Johan offered me his maybe-not-so-beast-like, but one moerse pony for the ride: A Yamaha Bwiz. My dream bike when I was 16. Still a hooved one I wouldn’t mind having in my stable.
Destination: Mautse (a small township, next to a small town called Rosendal, lost between big Witteberge mountains)
I picked the Wizz up in Linden and set off on an epic journey… 400 kays to the Freestate!
Winding it down the road at 80 clicks, I decided to play it safe and take the shortest road – N1 highway. I didn’t get many enthusiastic waves from any of the other bikers on the road (guess a skoetoet is not worthy), but the cagers went mal. People were hanging out their windows, screaming, thumbs-up, taking kiekies.
I decided on a small detour to Parys for a cuppa and just as I turned off the hi-way, two cruisers and a superbike came past. The green one threw ankers and slowed down to ride next to me – all the way to Parys which was still 20 kays away. The three of them (Chris, Chrisjan and Koos) escorted me to a pub down the road and bought me a biker’s koffie, the flavour with bubbles…

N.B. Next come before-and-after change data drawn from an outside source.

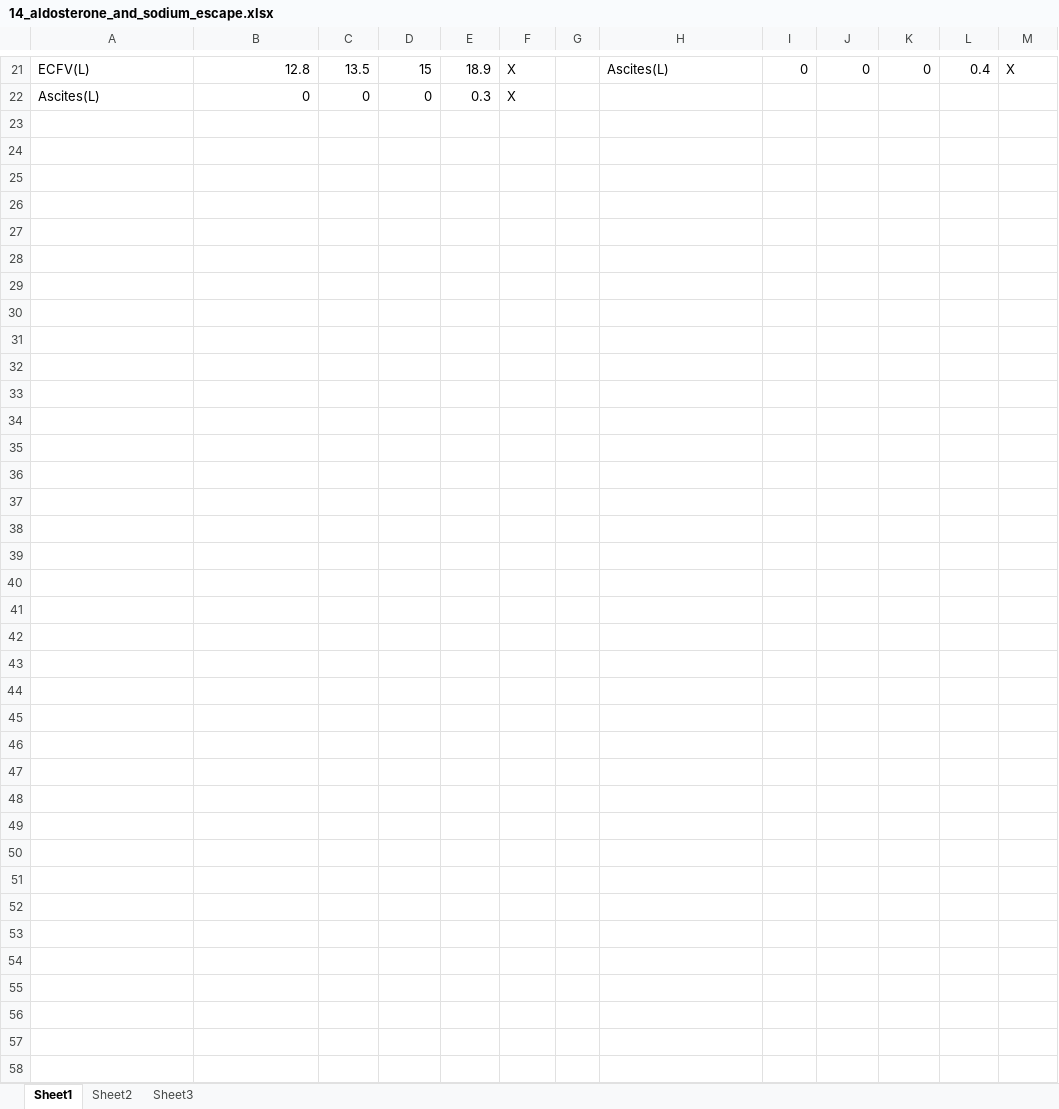
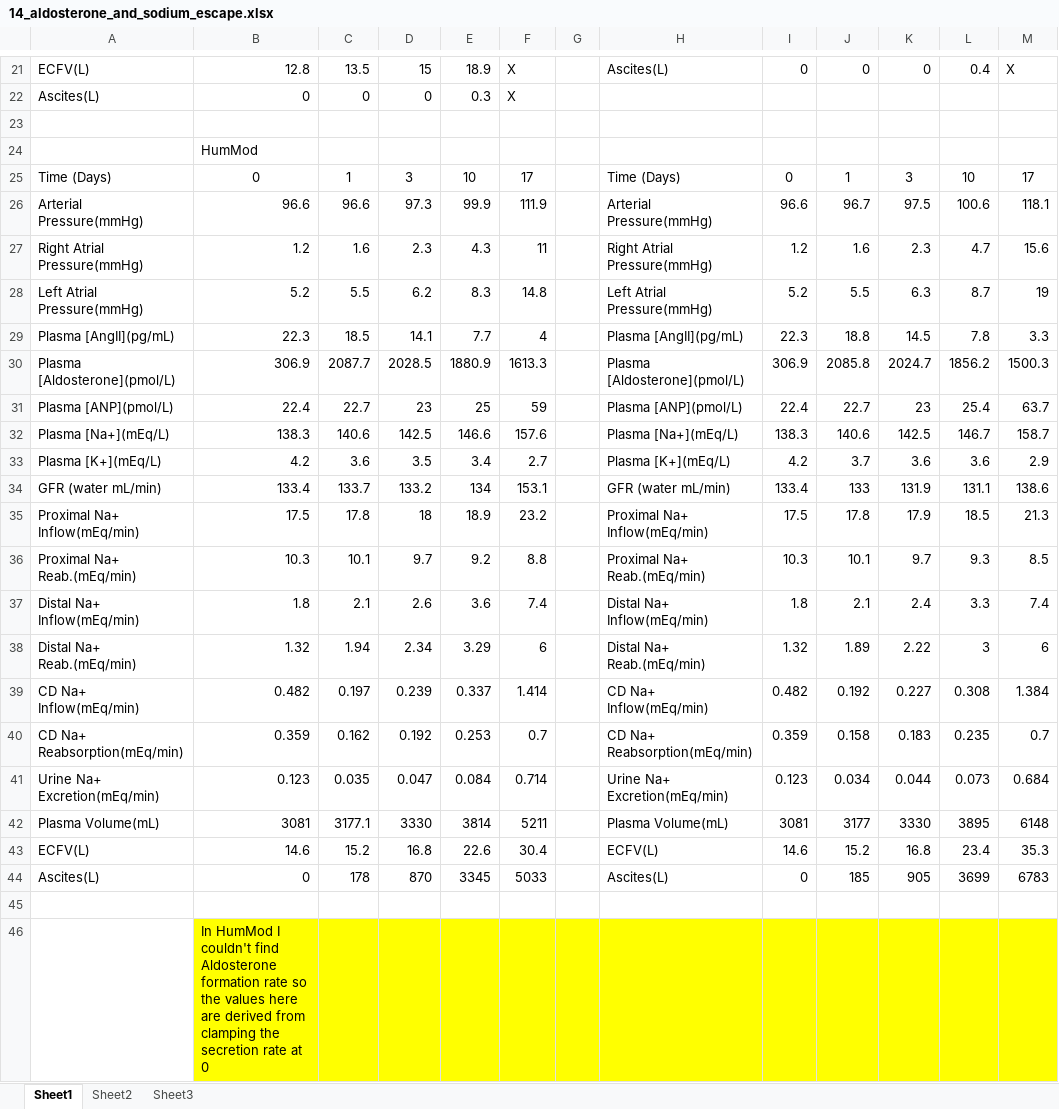
Before and after one commit to HumMod/labs, an Excel workbook: 14_aldosterone_and_sodium_escape/14_aldosterone_and_sodium_escape.xlsx, sheet Sheet1, drawn as a sheet; only a part is shown, gaps mark what is left out; values as stored, in another font and other column widths than the file's, no borders; the diff names each change by its address in the sheet, - before the commit and + after, or states it on an @@ line.

```diff
--- a/14_aldosterone_and_sodium_escape/14_aldosterone_and_sodium_escape.xlsx (sheet Sheet1)
+++ b/14_aldosterone_and_sodium_escape/14_aldosterone_and_sodium_escape.xlsx (sheet Sheet1)
+row 23: (empty)
+row 24:  | HumMod
+row 25: Time (Days) | 0 | 1 | 3 | 10 | 17 |  | Time (Days) | 0 | 1 | 3 | 10 | 17
+row 26: Arterial Pressure(mmHg) | 96.6 | 96.6 | 97.3 | 99.9 | 111.9 |  | Arterial Pressure(mmHg) | 96.6 | 96.7 | 97.5 | 100.6 | 118.1
+row 27: Right Atrial Pressure(mmHg) | 1.2 | 1.6 | 2.3 | 4.3 | 11 |  | Right Atrial Pressure(mmHg) | 1.2 | 1.6 | 2.3 | 4.7 | 15.6
+row 28: Left Atrial Pressure(mmHg) | 5.2 | 5.5 | 6.2 | 8.3 | 14.8 |  | Left Atrial Pressure(mmHg) | 5.2 | 5.5 | 6.3 | 8.7 | 19
+row 29: Plasma [AngII](pg/mL) | 22.3 | 18.5 | 14.1 | 7.7 | 4 |  | Plasma [AngII](pg/mL) | 22.3 | 18.8 | 14.5 | 7.8 | 3.3
+row 30: Plasma [Aldosterone](pmol/L) | 306.9 | 2087.7 | 2028.5 | 1880.9 | 1613.3 |  | Plasma [Aldosterone](pmol/L) | 306.9 | 2085.8 | 2024.7 | 1856.2 | 1500.3
+row 31: Plasma [ANP](pmol/L) | 22.4 | 22.7 | 23 | 25 | 59 |  | Plasma [ANP](pmol/L) | 22.4 | 22.7 | 23 | 25.4 | 63.7
+row 32: Plasma [Na+](mEq/L) | 138.3 | 140.6 | 142.5 | 146.6 | 157.6 |  | Plasma [Na+](mEq/L) | 138.3 | 140.6 | 142.5 | 146.7 | 158.7
+row 33: Plasma [K+](mEq/L) | 4.2 | 3.6 | 3.5 | 3.4 | 2.7 |  | Plasma [K+](mEq/L) | 4.2 | 3.7 | 3.6 | 3.6 | 2.9
+row 34: GFR (water mL/min) | 133.4 | 133.7 | 133.2 | 134 | 153.1 |  | GFR (water mL/min) | 133.4 | 133 | 131.9 | 131.1 | 138.6
+row 35: Proximal Na+ Inflow(mEq/min) | 17.5 | 17.8 | 18 | 18.9 | 23.2 |  | Proximal Na+ Inflow(mEq/min) | 17.5 | 17.8 | 17.9 | 18.5 | 21.3
+row 36: Proximal Na+ Reab.(mEq/min) | 10.3 | 10.1 | 9.7 | 9.2 | 8.8 |  | Proximal Na+ Reab.(mEq/min) | 10.3 | 10.1 | 9.7 | 9.3 | 8.5
+row 37: Distal Na+ Inflow(mEq/min) | 1.8 | 2.1 | 2.6 | 3.6 | 7.4 |  | Distal Na+ Inflow(mEq/min) | 1.8 | 2.1 | 2.4 | 3.3 | 7.4
+row 38: Distal Na+ Reab.(mEq/min) | 1.32 | 1.94 | 2.34 | 3.29 | 6 |  | Distal Na+ Reab.(mEq/min) | 1.32 | 1.89 | 2.22 | 3 | 6
+row 39: CD Na+ Inflow(mEq/min) | 0.482 | 0.197 | 0.239 | 0.337 | 1.414 |  | CD Na+ Inflow(mEq/min) | 0.482 | 0.192 | 0.227 | 0.308 | 1.384
+row 40: CD Na+ Reabsorption(mEq/min) | 0.359 | 0.162 | 0.192 | 0.253 | 0.7 |  | CD Na+ Reabsorption(mEq/min) | 0.359 | 0.158 | 0.183 | 0.235 | 0.7
+row 41: Urine Na+ Excretion(mEq/min) | 0.123 | 0.035 | 0.047 | 0.084 | 0.714 |  | Urine Na+ Excretion(mEq/min) | 0.123 | 0.034 | 0.044 | 0.073 | 0.684
+row 42: Plasma Volume(mL) | 3081 | 3177.1 | 3330 | 3814 | 5211 |  | Plasma Volume(mL) | 3081 | 3177 | 3330 | 3895 | 6148
+row 43: ECFV(L) | 14.6 | 15.2 | 16.8 | 22.6 | 30.4 |  | ECFV(L) | 14.6 | 15.2 | 16.8 | 23.4 | 35.3
+row 44: Ascites(L) | 0 | 178 | 870 | 3345 | 5033 |  | Ascites(L) | 0 | 185 | 905 | 3699 | 6783
+row 45: (empty)
+row 46:  | In HumMod I couldn't find Aldosterone formation rate so the values here are derived from clamping the secretion rate at 0
```
Also changed, not shown: 15_a_normal_meal/15_a_normal_meal_data.xlsx, 1 other file.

But I had to val-in-die-pad, as I still had 300 kays to go.
Stopped for a quick bite for myself and the Wizz at Kroonstad, and a tannie asked me why I’m dressed so fancy. Told her that I was just being verspot. She smiled and said that it being Human Rights day, I had the right to be as verspot as I wanted to be! Ta!
Off to Senekal, but somewhere in between I had to stretch my legs…

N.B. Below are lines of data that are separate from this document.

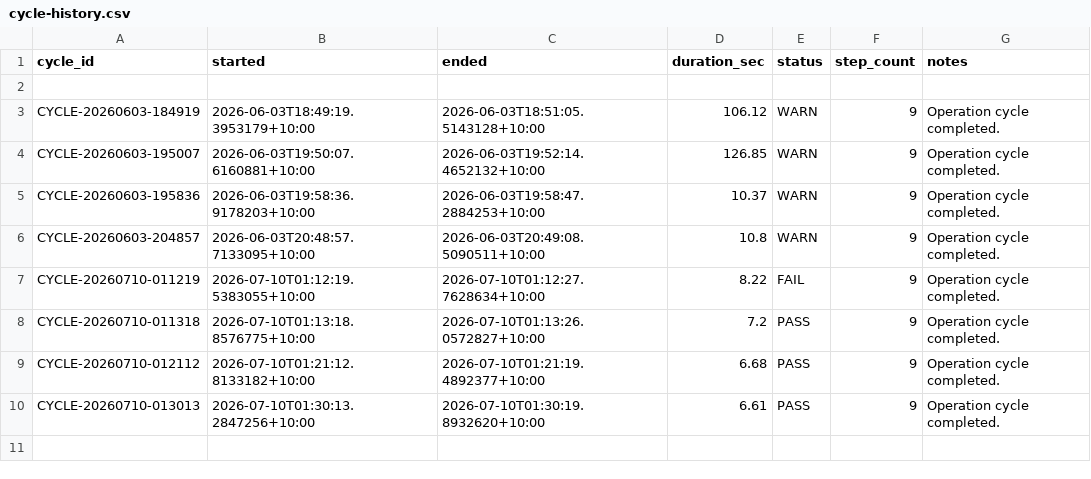
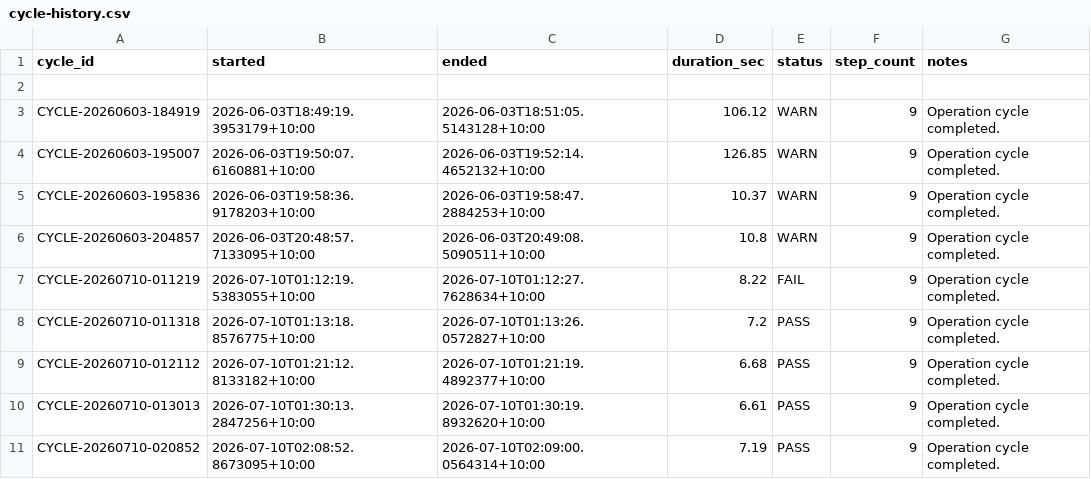
Before and after one commit to IAMACESIRX/Project-Athena, a CSV file: engine/cycle-history.csv, drawn as a sheet; the diff names each change by its address in the sheet, - before the commit and + after, or states it on an @@ line.

```diff
--- a/engine/cycle-history.csv
+++ b/engine/cycle-history.csv
+row 11: CYCLE-20260710-020852 | 2026-07-10T02:08:52.8673095+10:00 | 2026-07-10T02:09:00.0564314+10:00 | 7.19 | PASS | 9 | Operation cycle completed.
```
Also changed, not shown: 30 other files.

The only spot I could find to fit the GPS was on the ‘nudge-bar’. Had to stand up to see it, but at the speed I was travelling there wasn’t all that much standing necessary.
At Senekal, the crew caught up to me and I decided to breathe some life into our last stretch.
First: A slukkie warm-up juice…
*please note that my stunting is getting there, but consuming liquids out of a bottle through a helmet – I haven’t mastered… yet*
We give to the world what we’d like to see reflected in it’s face. I like to see a smile, so I give it something to giggle about.
Everything is better when you’re wearing a tutu, especially when you show the world your derriere.
Ballerinas have positions… Bikers have gears!
Position 5 vs. Gear 1
This was more Dirty Dancing, but my moves were limited.
A barre is simply a rail to help you keep your balance when doing warm-ups. It should be at a comfortable height, just above (or at) your waist. SORTED!
We were going to stretch out a helping hand to the community of Mautse. So we had to make sure we knew what we were getting up to. STRETCCCCH!
I made it all the way to Rosendal with some light to spare. I call bonus points on that one!
The next day we went to meet the locals. Being a small scale community, they fitted right in with our small scale project.
My wheels were barely touching down or I had kids running and screaming down the road next to me. Isn’t it beautiful how Africa is always happy?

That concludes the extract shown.